§ DATASET EXTRACT
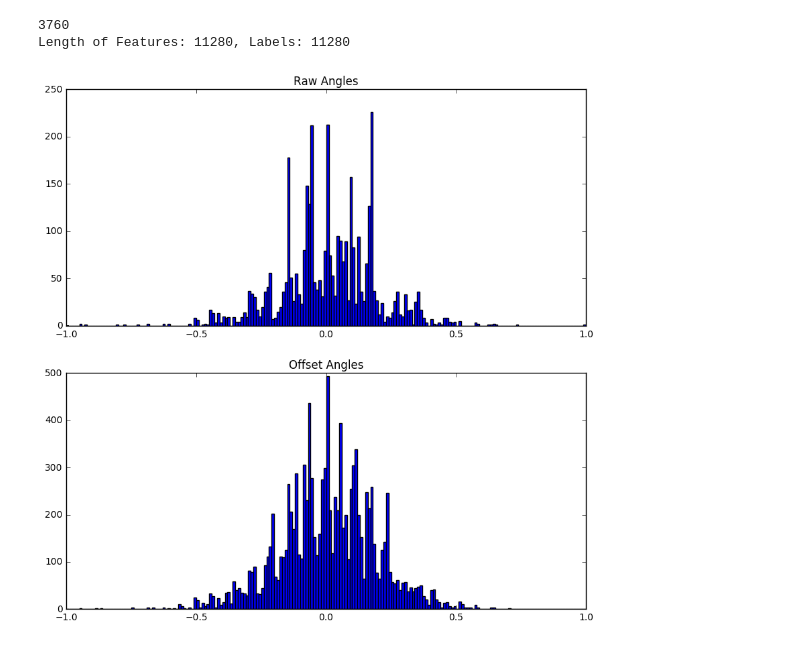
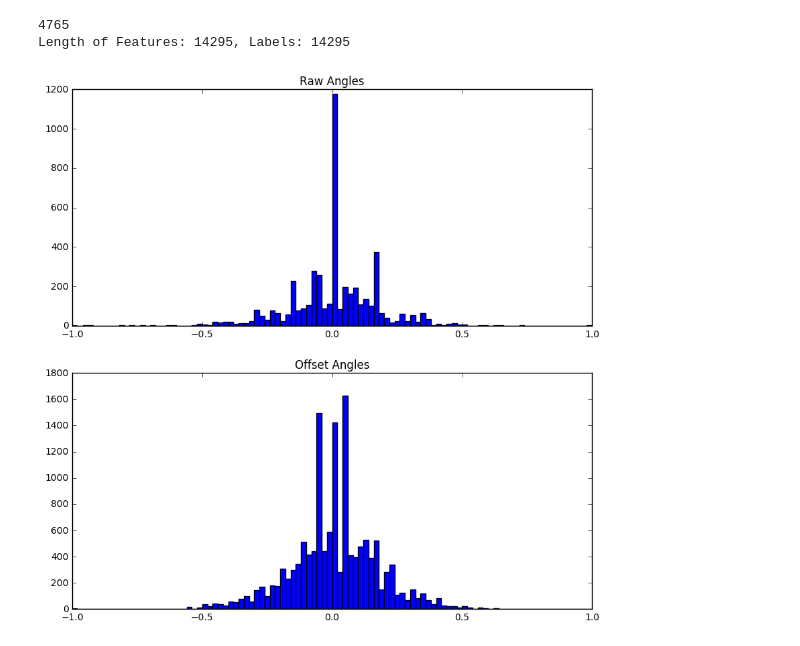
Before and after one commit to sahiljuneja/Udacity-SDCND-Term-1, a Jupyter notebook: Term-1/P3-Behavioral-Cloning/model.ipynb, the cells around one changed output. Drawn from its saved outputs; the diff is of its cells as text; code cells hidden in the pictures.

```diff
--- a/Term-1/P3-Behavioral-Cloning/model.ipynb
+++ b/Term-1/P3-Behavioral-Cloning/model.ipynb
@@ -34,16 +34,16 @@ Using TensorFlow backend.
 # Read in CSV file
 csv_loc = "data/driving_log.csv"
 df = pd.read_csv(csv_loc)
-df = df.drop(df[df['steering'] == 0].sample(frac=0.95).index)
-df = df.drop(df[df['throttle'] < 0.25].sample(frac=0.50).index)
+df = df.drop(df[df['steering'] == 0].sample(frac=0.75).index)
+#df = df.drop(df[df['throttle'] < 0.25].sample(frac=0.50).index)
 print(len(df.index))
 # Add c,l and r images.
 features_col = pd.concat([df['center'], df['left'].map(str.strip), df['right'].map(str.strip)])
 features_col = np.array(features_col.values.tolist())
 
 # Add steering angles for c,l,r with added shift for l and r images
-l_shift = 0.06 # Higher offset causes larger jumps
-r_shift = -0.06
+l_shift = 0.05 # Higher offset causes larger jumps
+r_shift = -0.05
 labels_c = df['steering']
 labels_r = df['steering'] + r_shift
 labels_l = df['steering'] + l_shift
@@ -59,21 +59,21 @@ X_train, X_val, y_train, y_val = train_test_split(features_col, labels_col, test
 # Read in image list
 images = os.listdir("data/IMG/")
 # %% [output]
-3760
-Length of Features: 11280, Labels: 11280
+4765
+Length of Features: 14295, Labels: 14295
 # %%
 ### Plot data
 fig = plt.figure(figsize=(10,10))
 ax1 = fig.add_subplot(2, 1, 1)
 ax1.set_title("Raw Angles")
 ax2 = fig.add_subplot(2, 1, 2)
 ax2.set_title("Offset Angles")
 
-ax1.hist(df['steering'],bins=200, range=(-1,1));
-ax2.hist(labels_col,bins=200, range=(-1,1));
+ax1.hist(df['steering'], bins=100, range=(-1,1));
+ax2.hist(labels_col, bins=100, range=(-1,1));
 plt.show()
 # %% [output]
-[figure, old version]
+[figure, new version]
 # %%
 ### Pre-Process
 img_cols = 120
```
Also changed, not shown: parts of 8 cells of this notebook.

§ YOUR OBJECTIVE
The job here is to retype the data exactly, with no pictures included.

§ ANSWER FOR THIS EXERCISE
Before and after one commit to sahiljuneja/Udacity-SDCND-Term-1, a Jupyter notebook: Term-1/P3-Behavioral-Cloning/model.ipynb, the cells around one changed output. Drawn from its saved outputs; the diff is of its cells as text; code cells hidden in the pictures.

```diff
--- a/Term-1/P3-Behavioral-Cloning/model.ipynb
+++ b/Term-1/P3-Behavioral-Cloning/model.ipynb
@@ -34,16 +34,16 @@ Using TensorFlow backend.
 # Read in CSV file
 csv_loc = "data/driving_log.csv"
 df = pd.read_csv(csv_loc)
-df = df.drop(df[df['steering'] == 0].sample(frac=0.95).index)
-df = df.drop(df[df['throttle'] < 0.25].sample(frac=0.50).index)
+df = df.drop(df[df['steering'] == 0].sample(frac=0.75).index)
+#df = df.drop(df[df['throttle'] < 0.25].sample(frac=0.50).index)
 print(len(df.index))
 # Add c,l and r images.
 features_col = pd.concat([df['center'], df['left'].map(str.strip), df['right'].map(str.strip)])
 features_col = np.array(features_col.values.tolist())
 
 # Add steering angles for c,l,r with added shift for l and r images
-l_shift = 0.06 # Higher offset causes larger jumps
-r_shift = -0.06
+l_shift = 0.05 # Higher offset causes larger jumps
+r_shift = -0.05
 labels_c = df['steering']
 labels_r = df['steering'] + r_shift
 labels_l = df['steering'] + l_shift
@@ -59,21 +59,21 @@ X_train, X_val, y_train, y_val = train_test_split(features_col, labels_col, test
 # Read in image list
 images = os.listdir("data/IMG/")
 # %% [output]
-3760
-Length of Features: 11280, Labels: 11280
+4765
+Length of Features: 14295, Labels: 14295
 # %%
 ### Plot data
 fig = plt.figure(figsize=(10,10))
 ax1 = fig.add_subplot(2, 1, 1)
 ax1.set_title("Raw Angles")
 ax2 = fig.add_subplot(2, 1, 2)
 ax2.set_title("Offset Angles")
 
-ax1.hist(df['steering'],bins=200, range=(-1,1));
-ax2.hist(labels_col,bins=200, range=(-1,1));
+ax1.hist(df['steering'], bins=100, range=(-1,1));
+ax2.hist(labels_col, bins=100, range=(-1,1));
 plt.show()
 # %% [output]
-[figure, old version]
+[figure, new version]
 # %%
 ### Pre-Process
 img_cols = 120
```
Also changed, not shown: parts of 8 cells of this notebook.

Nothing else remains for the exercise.